Visual language now is critical for impactful brand stories
Global trend fits well with India’s aesthetic tradition
Vice President, Executive Planning Director
J. Walter Thompson
Ram Mohan Rao
Director, Client Development
Kantar Millward Brown
Images are the new storytelling medium that people relate to. This development has significant implications for brand building. “Speaking visual” is a key trend recognized in a JWT global report based on proprietary research across developed markets and the BRICs. The report found that photos, videos, and other imagery are supplanting text.
Mobile photography and over 350 million photos uploaded daily on Facebook quantify the extent to which our communication is shifting from words to images. This shift holds enormous implications for how brands reach consumers. In fact, over two-thirds of millennials believe visuals are more powerful than text. These young people are comfortable and confident in interpreting images; they consume the visual language of brands with ease. In other words, they get the picture!
A brand’s ability to communicate in images has other benefits. Particularly in developing economies, pictorial communication opens access to new audiences of consumers that have rising incomes, greater access to brands, but low levels of literacy. And studies reveal a link between a brand’s strong visual identity and purchasing.
- A global Kantar Millward Brown study, which included India, found that the most impactful brands are those that communicate with more powerful brand cues that include a distinctive creative style, consistent slogans, and prominent music.
- Strong visual cues contribute to a brand’s Salience – its ability to come quickly to mind when consumers are making purchase decisions.
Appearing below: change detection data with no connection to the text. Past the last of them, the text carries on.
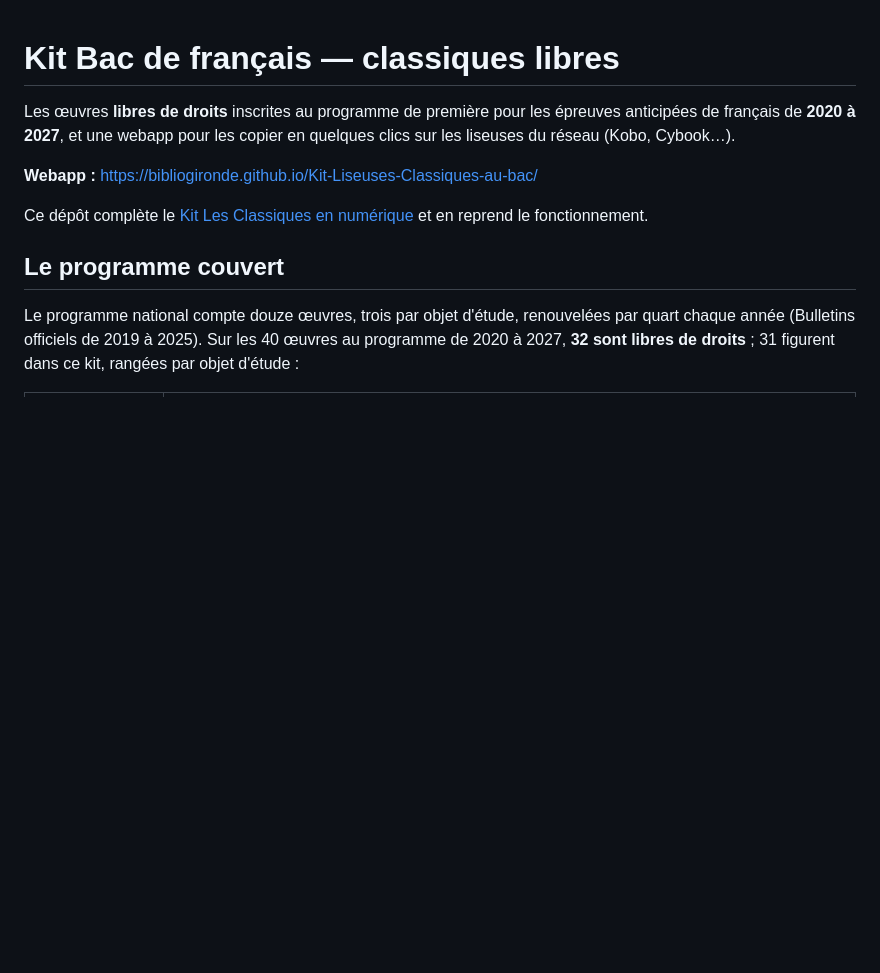
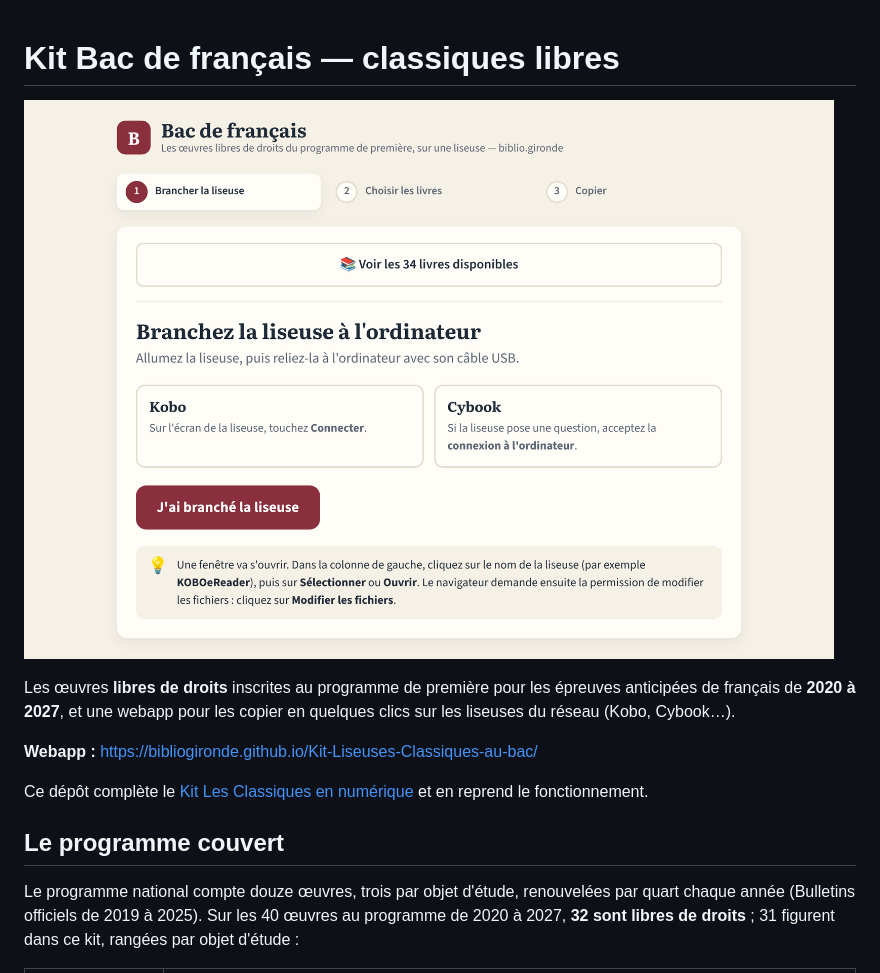
Before and after one commit to biblioGironde/Kit-Liseuses-Classiques-au-bac, a Markdown page: README.md, the part around the change. Drawn GitHub-style; pictures changed too: docs/capture.png (added); blank space fills up the shorter version.

Commit message:
README : capture d'écran de la webapp sous le titre

```diff
--- a/README.md
+++ b/README.md
@@ -1,4 +1,6 @@
 # Kit Bac de français — classiques libres
+
+![La webapp « Bac de français » : bouton pour voir les 34 livres, puis étape « Branchez la liseuse à l'ordinateur »](docs/capture.png)
 
 Les œuvres **libres de droits** inscrites au programme de première pour les épreuves
 anticipées de français de **2020 à 2027**, et une webapp pour les copier en quelques
```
Salience is a BrandZ™ metric that contributes to Brand Power, the ability of a brand to drive volume share.
- In the book How Brands Grow, Professor Byron Sharp argues that brand selection can come down to availability – both the mental availability of the consumer and the physical availability of the product. Memorable visual cues are critical for signalling a brand’s availability.
The good news in India is that the best Indian brand builders “get it.” Visual brand cues are an important aspect of the brands they nurture. Marketers of aspirational Indian brands have enthusiastically embraced the idea of impactful brand cues. By design or by accident, they have recognized a good thing, and, with care and attention, they have invested in building their brand’s visual language.
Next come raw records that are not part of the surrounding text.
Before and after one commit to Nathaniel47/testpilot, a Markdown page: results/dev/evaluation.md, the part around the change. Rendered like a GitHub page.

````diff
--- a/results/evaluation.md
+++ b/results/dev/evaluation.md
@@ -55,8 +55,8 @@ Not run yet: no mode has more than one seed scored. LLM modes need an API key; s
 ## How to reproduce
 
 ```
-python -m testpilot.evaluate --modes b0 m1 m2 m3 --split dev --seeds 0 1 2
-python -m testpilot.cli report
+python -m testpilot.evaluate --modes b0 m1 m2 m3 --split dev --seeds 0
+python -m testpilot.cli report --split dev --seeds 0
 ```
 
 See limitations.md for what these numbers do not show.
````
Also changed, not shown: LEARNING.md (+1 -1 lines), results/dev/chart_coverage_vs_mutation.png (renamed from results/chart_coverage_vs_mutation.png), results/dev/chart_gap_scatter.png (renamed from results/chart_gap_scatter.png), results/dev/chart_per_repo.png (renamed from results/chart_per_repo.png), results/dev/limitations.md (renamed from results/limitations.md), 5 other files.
To share two new examples: Forevermark diamonds boldly went black and white to create an impactful and distinctive presence in the crowded (and colorful) Indian jewelry market. To help establish a visual brand identity, the online marketplace Flipkart launched a series of memorable commercials called “Kids as Adults,” in which children parodied grown-ups.
A glance through Indian brands’ packaging, communications, and events showcases a growing flair in speaking visual. India’s rich aesthetic culture can help inform and advance the use of quality visual language to communicate effectively across diverse categories and national borders.
Brand building action points
1. THINK IN VISUAL LANGUAGE
Retrain brand teams and their partners to become more visually literate. Rewrite reports to make them more visual. Reimagine brand documents using only images. Rethink a brand’s aesthetic, creating or redefining it using visualization tools.
2. VISUALLY ASSOCIATE WITH KEY TRENDS
Associate the brand with an important trend and illustrate that association. The statement could be about fashion, quality assurance, or even environmental consciousness. If well executed, this visual association will signal that the brand is in step with the times.
3. TRANSLATE THE BRAND INTO CUES
Embark on a long-term exercise to translate what the brand stands for into memorable, enduring brand cues. These can take several forms, but a few key ones include: characters (animated brand icons or logos); personalities and talent (celebrities or soon-to-be celebrities); color; music, sounds or jingles; and advertising style or theme.